Exercise Five: Chunking and Headings
Practise chunking and headings.
- Break the text into smaller pieces based on key topics
- Add a relevant heading to each chunk
In the United States, large globe artichokes are frequently prepared by removing all but 5–10 mm of the stem. Sometimes they may have thorns which can interfere with eating. To remove thorns, around a quarter of each scale can be cut off. To cook, the artichoke is boiled or steamed. A cooked, unseasoned artichoke has a delicate flavour. While the outer stem is often tough and bitter, the core of the stem tastes similar to the artichoke heart, and is edible. Salt may be added to the water if boiling artichokes. Covered artichokes, in particular those that have been cut, can turn brown due to enzymatic browning and chlorophyll oxidation. Placing them in water slightly acidified with vinegar or lemon juice can prevent the discoloration. Leaves are often removed one at a time, and the fleshy base eaten with hollandaise, vinegar, butter, mayonnaise, aioli, lemon juice, or other sauces. The fibrous upper part of each leaf is usually discarded. The heart is eaten when the inedible choke has been peeled away from the base and discarded.
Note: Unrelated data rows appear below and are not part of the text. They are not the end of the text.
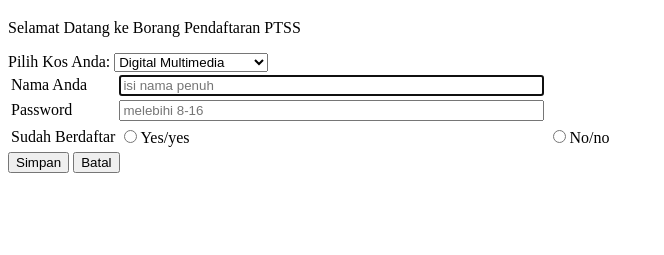
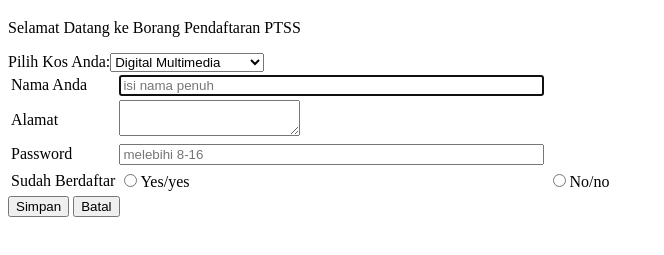
Before and after one commit to IMAN18DDT19F1118/dft40043_latihan_07, a plain HTML site: page index.html in a window 1280 px wide. Shown: the part 61-316 px from the top of the page, without its empty margins (0-664 px from the left). Drawn offline with Linux system fonts and the light colour scheme.

Commit message:
edit semula

```diff
--- a/index.html
+++ b/index.html
@@ -1,15 +1,25 @@
 <!DOCTYPE html>
 <html lang="en">
+
 <head>
     <meta charset="UTF-8">
     <meta http-equiv="X-UA-Compatible" content="IE=edge">
     <meta name="viewport" content="width=device-width, initial-scale=1.0">
     <title>Borang Pendaftaran</title>
 </head>
+
 <body>
     <h1>Borang Pendaftaran Pelajar PTSS</h1>
     <p>Selamat Datang ke Borang Pendaftaran PTSS</p>
 
+
+    <form action="simpan.php" method="post">
+        <table>
+            <tr>
+                <td><label for="nama">Nama Anda</label></td>
+                <td><input type="text" name="nama" id="nama" size="50" required placeholder="isi nama penuh" autofocus>
+                </td>
+            </tr>
             <label for="Kos">Pilih Kos Anda:</label>
 
             <select name="Kos" id="Kos">
@@ -18,16 +28,15 @@
                 <option value="Admin">Database Adminstator</option>
                 <option value="Design">Web Design</option>
             </select>
-
-    <form action="simpan.php" method="post">
-        <table>
             <tr>
-            <td><label for="nama">Nama Anda</label></td>
-            <td><input type="text" name="nama" id="nama" size="50" required placeholder="isi nama penuh" autofocus></td>
+                <td><label for="alamat">Alamat</label></td>
+                <td><textarea name="alamat"></textarea></td>
+            </tr>
             </tr>
             <tr>
                 <td><label for="note">Password</label></td>
-            <td><input type="password" name="note" id="note" minlength="8" maxlength="16" size="50" required placeholder="melebihi 8-16" required></input></td>
+                <td><input type="password" name="note" id="note" minlength="8" maxlength="16" size="50" required
+                        placeholder="melebihi 8-16" required></input></td>
             </tr>
             <tr></tr>
             <td><label for="daftar">Sudah Berdaftar</label></td>
@@ -43,4 +52,5 @@
     </form>
 
 </body>
+
 </html>
```
Lines whose indentation alone changed are shown as unchanged.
The thin leaves covering the choke are also edible.
(Text adapted from https://en.wikipedia.org/wiki/Artichoke)
When you're done, continue to Exercise Five Takeaways